# Provided material
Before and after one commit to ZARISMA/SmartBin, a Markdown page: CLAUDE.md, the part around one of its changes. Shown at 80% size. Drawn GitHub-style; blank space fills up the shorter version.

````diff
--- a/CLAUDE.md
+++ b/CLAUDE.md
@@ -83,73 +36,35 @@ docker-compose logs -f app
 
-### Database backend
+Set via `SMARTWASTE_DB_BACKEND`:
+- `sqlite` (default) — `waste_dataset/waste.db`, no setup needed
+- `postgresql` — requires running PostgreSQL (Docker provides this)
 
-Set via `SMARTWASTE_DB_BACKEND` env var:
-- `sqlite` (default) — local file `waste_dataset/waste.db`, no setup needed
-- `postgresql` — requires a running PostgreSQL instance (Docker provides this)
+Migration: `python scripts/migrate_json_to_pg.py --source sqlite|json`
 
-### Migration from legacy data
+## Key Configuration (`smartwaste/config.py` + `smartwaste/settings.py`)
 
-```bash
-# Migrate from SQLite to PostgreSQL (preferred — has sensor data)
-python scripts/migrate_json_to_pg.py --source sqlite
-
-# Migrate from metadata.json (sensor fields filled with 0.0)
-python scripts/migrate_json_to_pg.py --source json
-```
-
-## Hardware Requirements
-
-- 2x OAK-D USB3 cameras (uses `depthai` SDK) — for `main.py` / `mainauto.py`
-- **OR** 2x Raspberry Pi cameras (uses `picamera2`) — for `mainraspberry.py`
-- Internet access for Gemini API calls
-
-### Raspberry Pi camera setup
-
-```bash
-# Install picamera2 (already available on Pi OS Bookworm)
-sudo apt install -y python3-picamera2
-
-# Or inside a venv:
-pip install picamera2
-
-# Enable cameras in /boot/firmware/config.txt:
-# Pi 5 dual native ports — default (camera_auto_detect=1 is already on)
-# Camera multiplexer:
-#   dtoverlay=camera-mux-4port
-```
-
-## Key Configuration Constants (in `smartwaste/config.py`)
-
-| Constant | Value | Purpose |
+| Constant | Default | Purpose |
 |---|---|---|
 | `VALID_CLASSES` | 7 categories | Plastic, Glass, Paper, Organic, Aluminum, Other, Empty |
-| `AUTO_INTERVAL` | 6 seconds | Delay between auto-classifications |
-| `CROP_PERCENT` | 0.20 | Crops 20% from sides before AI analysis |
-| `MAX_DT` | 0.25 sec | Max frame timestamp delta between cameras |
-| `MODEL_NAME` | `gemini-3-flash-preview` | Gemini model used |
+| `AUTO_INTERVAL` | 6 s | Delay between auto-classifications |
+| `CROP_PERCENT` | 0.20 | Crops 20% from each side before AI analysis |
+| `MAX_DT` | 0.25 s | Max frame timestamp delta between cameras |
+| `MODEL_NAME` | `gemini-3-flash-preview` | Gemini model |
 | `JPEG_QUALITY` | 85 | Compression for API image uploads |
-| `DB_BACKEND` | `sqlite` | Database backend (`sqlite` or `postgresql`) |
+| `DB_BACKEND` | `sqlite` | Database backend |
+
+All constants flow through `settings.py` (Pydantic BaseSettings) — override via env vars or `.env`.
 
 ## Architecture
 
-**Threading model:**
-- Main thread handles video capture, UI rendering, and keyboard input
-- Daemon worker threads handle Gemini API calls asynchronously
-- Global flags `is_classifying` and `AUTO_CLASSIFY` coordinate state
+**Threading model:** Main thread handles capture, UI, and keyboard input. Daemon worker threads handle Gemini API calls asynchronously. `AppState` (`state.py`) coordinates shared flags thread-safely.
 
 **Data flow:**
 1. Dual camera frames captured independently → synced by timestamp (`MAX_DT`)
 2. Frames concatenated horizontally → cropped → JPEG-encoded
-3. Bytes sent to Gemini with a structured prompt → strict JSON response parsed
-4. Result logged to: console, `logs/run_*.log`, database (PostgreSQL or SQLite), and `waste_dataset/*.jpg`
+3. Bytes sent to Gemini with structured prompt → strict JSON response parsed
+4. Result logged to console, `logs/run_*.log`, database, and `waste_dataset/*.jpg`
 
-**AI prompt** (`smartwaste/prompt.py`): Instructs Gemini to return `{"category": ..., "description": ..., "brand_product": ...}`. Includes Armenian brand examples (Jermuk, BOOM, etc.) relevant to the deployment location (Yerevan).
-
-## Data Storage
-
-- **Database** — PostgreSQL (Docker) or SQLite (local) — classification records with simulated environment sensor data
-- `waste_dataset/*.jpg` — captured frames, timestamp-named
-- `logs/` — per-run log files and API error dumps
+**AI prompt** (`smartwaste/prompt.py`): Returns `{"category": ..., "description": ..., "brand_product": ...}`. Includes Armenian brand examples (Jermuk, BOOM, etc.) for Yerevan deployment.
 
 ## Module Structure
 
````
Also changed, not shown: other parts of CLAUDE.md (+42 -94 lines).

# Work to be completed
Repeat each record word for word.

# Solved problem
Before and after one commit to ZARISMA/SmartBin, a Markdown page: CLAUDE.md, the part around one of its changes. Shown at 80% size. Drawn GitHub-style; blank space fills up the shorter version.

````diff
--- a/CLAUDE.md
+++ b/CLAUDE.md
@@ -83,73 +36,35 @@ docker-compose logs -f app
 
-### Database backend
+Set via `SMARTWASTE_DB_BACKEND`:
+- `sqlite` (default) — `waste_dataset/waste.db`, no setup needed
+- `postgresql` — requires running PostgreSQL (Docker provides this)
 
-Set via `SMARTWASTE_DB_BACKEND` env var:
-- `sqlite` (default) — local file `waste_dataset/waste.db`, no setup needed
-- `postgresql` — requires a running PostgreSQL instance (Docker provides this)
+Migration: `python scripts/migrate_json_to_pg.py --source sqlite|json`
 
-### Migration from legacy data
+## Key Configuration (`smartwaste/config.py` + `smartwaste/settings.py`)
 
-```bash
-# Migrate from SQLite to PostgreSQL (preferred — has sensor data)
-python scripts/migrate_json_to_pg.py --source sqlite
-
-# Migrate from metadata.json (sensor fields filled with 0.0)
-python scripts/migrate_json_to_pg.py --source json
-```
-
-## Hardware Requirements
-
-- 2x OAK-D USB3 cameras (uses `depthai` SDK) — for `main.py` / `mainauto.py`
-- **OR** 2x Raspberry Pi cameras (uses `picamera2`) — for `mainraspberry.py`
-- Internet access for Gemini API calls
-
-### Raspberry Pi camera setup
-
-```bash
-# Install picamera2 (already available on Pi OS Bookworm)
-sudo apt install -y python3-picamera2
-
-# Or inside a venv:
-pip install picamera2
-
-# Enable cameras in /boot/firmware/config.txt:
-# Pi 5 dual native ports — default (camera_auto_detect=1 is already on)
-# Camera multiplexer:
-#   dtoverlay=camera-mux-4port
-```
-
-## Key Configuration Constants (in `smartwaste/config.py`)
-
-| Constant | Value | Purpose |
+| Constant | Default | Purpose |
 |---|---|---|
 | `VALID_CLASSES` | 7 categories | Plastic, Glass, Paper, Organic, Aluminum, Other, Empty |
-| `AUTO_INTERVAL` | 6 seconds | Delay between auto-classifications |
-| `CROP_PERCENT` | 0.20 | Crops 20% from sides before AI analysis |
-| `MAX_DT` | 0.25 sec | Max frame timestamp delta between cameras |
-| `MODEL_NAME` | `gemini-3-flash-preview` | Gemini model used |
+| `AUTO_INTERVAL` | 6 s | Delay between auto-classifications |
+| `CROP_PERCENT` | 0.20 | Crops 20% from each side before AI analysis |
+| `MAX_DT` | 0.25 s | Max frame timestamp delta between cameras |
+| `MODEL_NAME` | `gemini-3-flash-preview` | Gemini model |
 | `JPEG_QUALITY` | 85 | Compression for API image uploads |
-| `DB_BACKEND` | `sqlite` | Database backend (`sqlite` or `postgresql`) |
+| `DB_BACKEND` | `sqlite` | Database backend |
+
+All constants flow through `settings.py` (Pydantic BaseSettings) — override via env vars or `.env`.
 
 ## Architecture
 
-**Threading model:**
-- Main thread handles video capture, UI rendering, and keyboard input
-- Daemon worker threads handle Gemini API calls asynchronously
-- Global flags `is_classifying` and `AUTO_CLASSIFY` coordinate state
+**Threading model:** Main thread handles capture, UI, and keyboard input. Daemon worker threads handle Gemini API calls asynchronously. `AppState` (`state.py`) coordinates shared flags thread-safely.
 
 **Data flow:**
 1. Dual camera frames captured independently → synced by timestamp (`MAX_DT`)
 2. Frames concatenated horizontally → cropped → JPEG-encoded
-3. Bytes sent to Gemini with a structured prompt → strict JSON response parsed
-4. Result logged to: console, `logs/run_*.log`, database (PostgreSQL or SQLite), and `waste_dataset/*.jpg`
+3. Bytes sent to Gemini with structured prompt → strict JSON response parsed
+4. Result logged to console, `logs/run_*.log`, database, and `waste_dataset/*.jpg`
 
-**AI prompt** (`smartwaste/prompt.py`): Instructs Gemini to return `{"category": ..., "description": ..., "brand_product": ...}`. Includes Armenian brand examples (Jermuk, BOOM, etc.) relevant to the deployment location (Yerevan).
-
-## Data Storage
-
-- **Database** — PostgreSQL (Docker) or SQLite (local) — classification records with simulated environment sensor data
-- `waste_dataset/*.jpg` — captured frames, timestamp-named
-- `logs/` — per-run log files and API error dumps
+**AI prompt** (`smartwaste/prompt.py`): Returns `{"category": ..., "description": ..., "brand_product": ...}`. Includes Armenian brand examples (Jermuk, BOOM, etc.) for Yerevan deployment.
 
 ## Module Structure
 
````
Also changed, not shown: other parts of CLAUDE.md (+42 -94 lines).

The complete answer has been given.